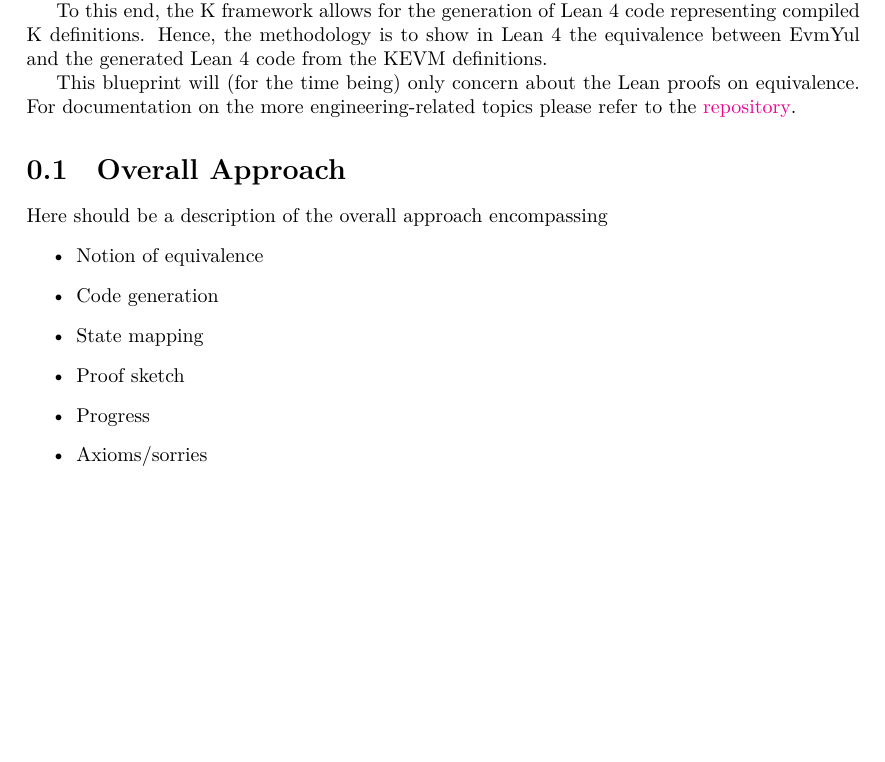
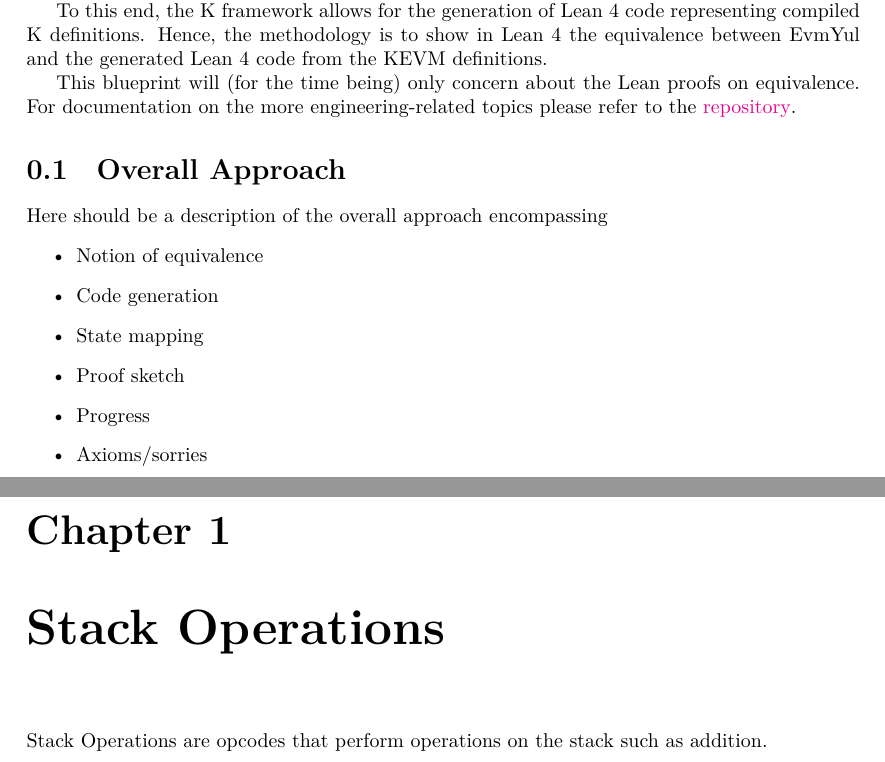
Before and after one commit to runtimeverification/evm-equivalence, a LaTeX document (blueprint/src/print.tex, which reads blueprint/src/chapter/stack-ops.tex): part of page 2 of 2 before the commit and two parts of pages 2 and 3 of 3 after it, the two joined at a grey line, cut so that both start at the same text, the shorter picture padded with empty space. Compiled offline with XeLaTeX.

Commit message:
`stack-ops.tex` placeholder

```diff
--- /dev/null
+++ b/blueprint/src/chapter/stack-ops.tex
@@ -0,0 +1,3 @@
+\chapter{Stack Operations}
+
+Stack Operations are opcodes that perform operations on the stack such as addition.
```
Also changed, not shown: blueprint/src/content.tex (+1 -0 lines).
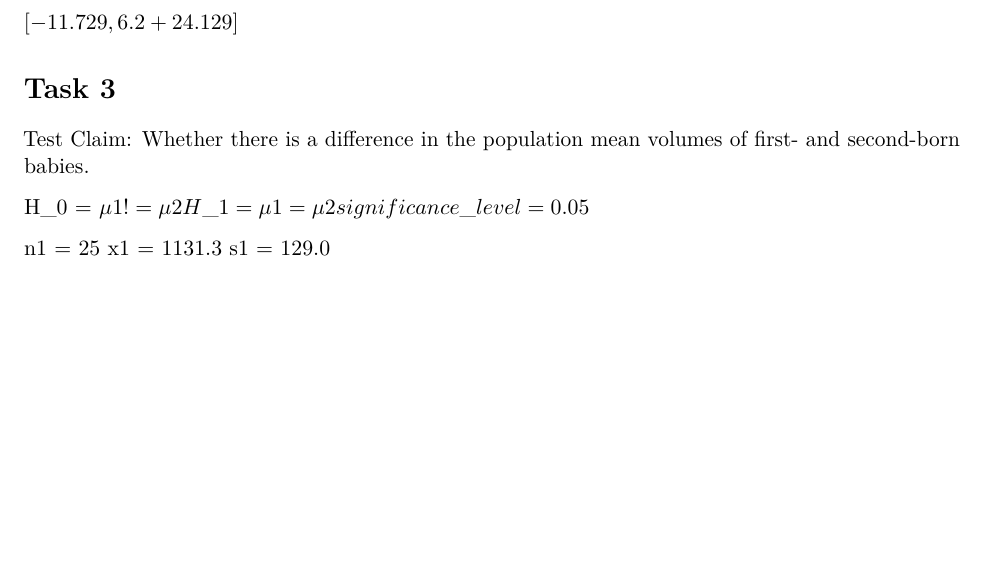
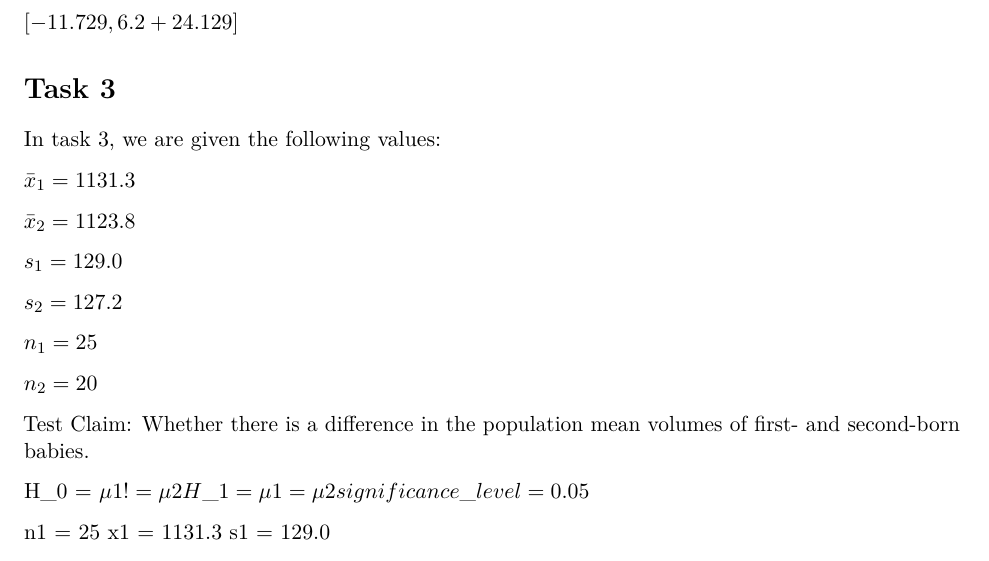
Before and after one commit to Grampachampa/stat_assignments, an R Markdown document (Assignment 2/Assignment_2_g35.Rmd): part of page 2 of 2 before the commit and part of page 2 of 3 after it, cut so that both start at the same text, the shorter picture padded with empty space. Rendered offline with R 4.5, knitr and Pandoc, then LaTeX, with nearby package versions.

Commit message:
merged changes

```diff
--- a/Assignment 2/Assignment_2_g35.Rmd
+++ b/Assignment 2/Assignment_2_g35.Rmd
@@ -69,6 +69,21 @@ $[-11.729, 6.2 + 24.129]$
 
 
 # Task 3
+
+In task 3, we are given the following values:
+
+$\bar{x}_1 = 1131.3$
+
+$\bar{x}_2 =  1123.8$
+
+$s_1 = 129.0$
+
+$s_2 = 127.2$
+
+$n_1 = 25$
+
+$n_2 = 20$
+
 Test Claim: Whether there is a difference in the population mean volumes of first- and
 second-born babies.
 
```
Also changed, not shown: RMD Test/template_assign.Rmd (+1 -0 lines).
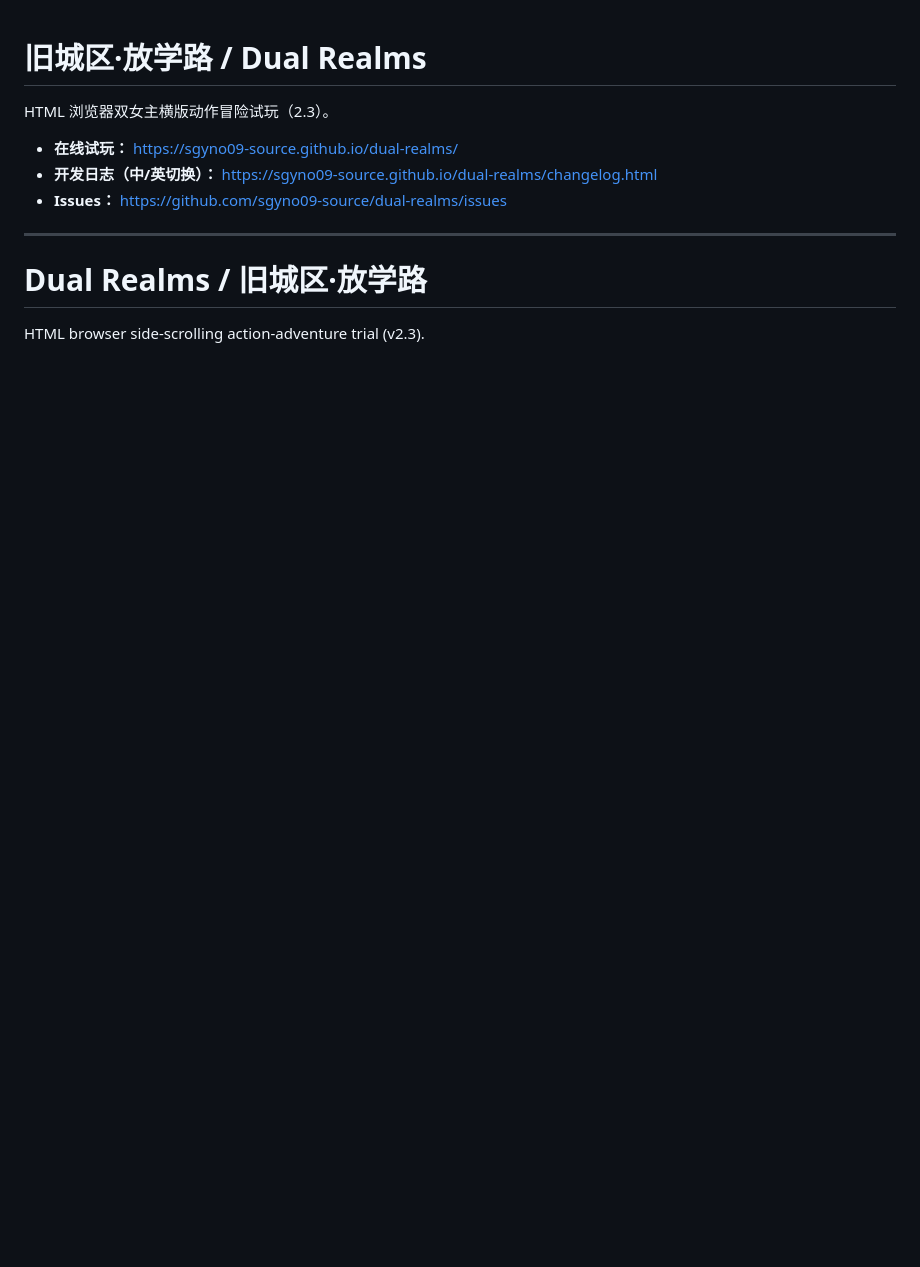
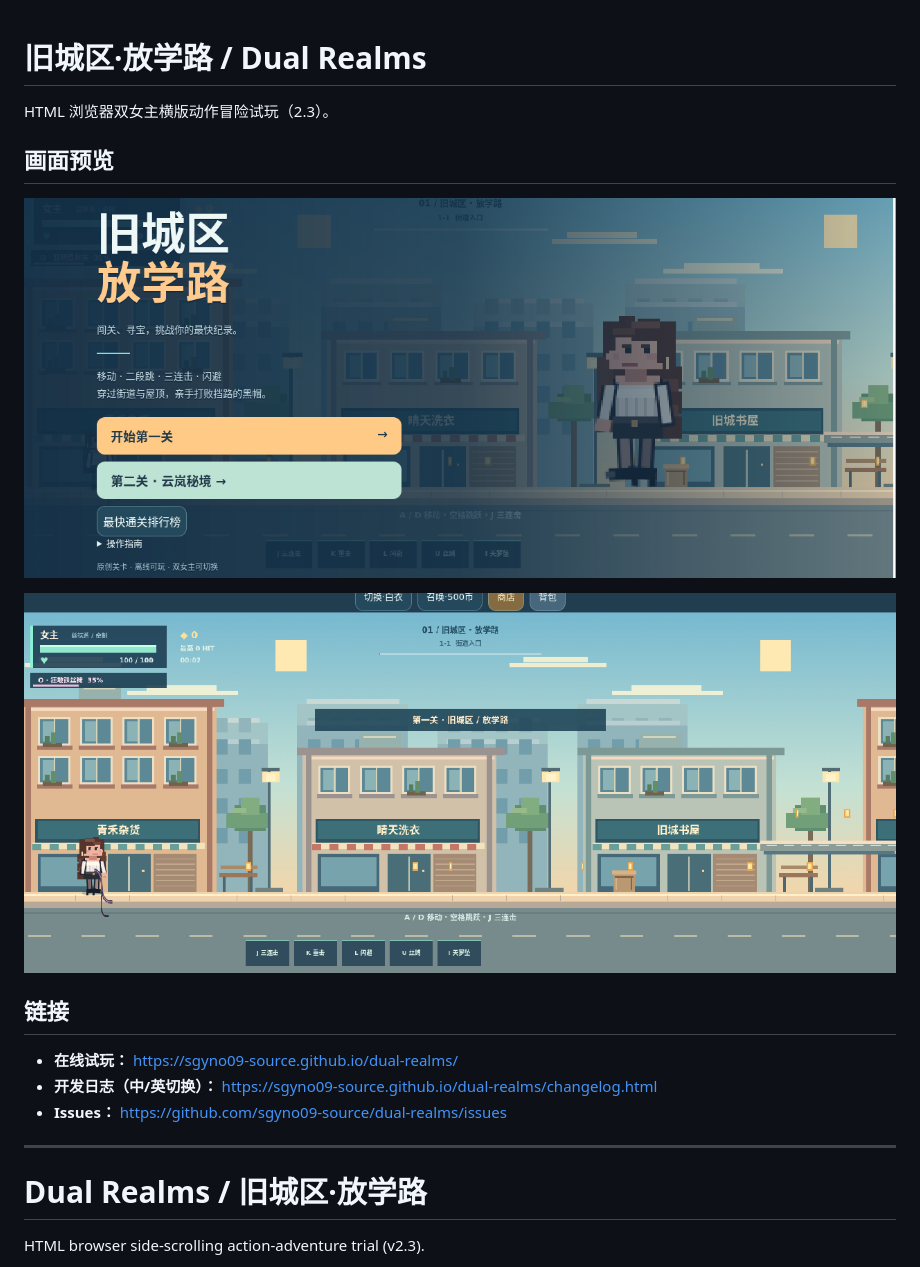
Before and after one commit to sgyno09-source/dual-realms, a Markdown page: README.md, the part around the change printed below. Drawn GitHub-style; pictures changed too: assets/gameplay-old-town.png (added), assets/title.png (added); blank space fills up the shorter version.

Commit message:
Add title and gameplay screenshots for repo showcase.

```diff
--- a/README.md
+++ b/README.md
@@ -1,6 +1,14 @@
 # 旧城区·放学路 / Dual Realms
 
 HTML 浏览器双女主横版动作冒险试玩（2.3）。
+
+## 画面预览
+
+![标题页 · 旧城区放学路](assets/title.png)
+
+![第一关 · 旧城区游戏画面](assets/gameplay-old-town.png)
+
+## 链接
 
 - **在线试玩：** https://sgyno09-source.github.io/dual-realms/
 - **开发日志（中/英切换）：** https://sgyno09-source.github.io/dual-realms/changelog.html
```
Also changed, not shown: other parts of README.md (+8 -0 lines).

EXERCISE GOAL.
Go through the listing and copy each line with the string "https".

SOLVED EXERCISE.
 - **在线试玩：** https://sgyno09-source.github.io/dual-realms/
 - **开发日志（中/英切换）：** https://sgyno09-source.github.io/dual-realms/changelog.html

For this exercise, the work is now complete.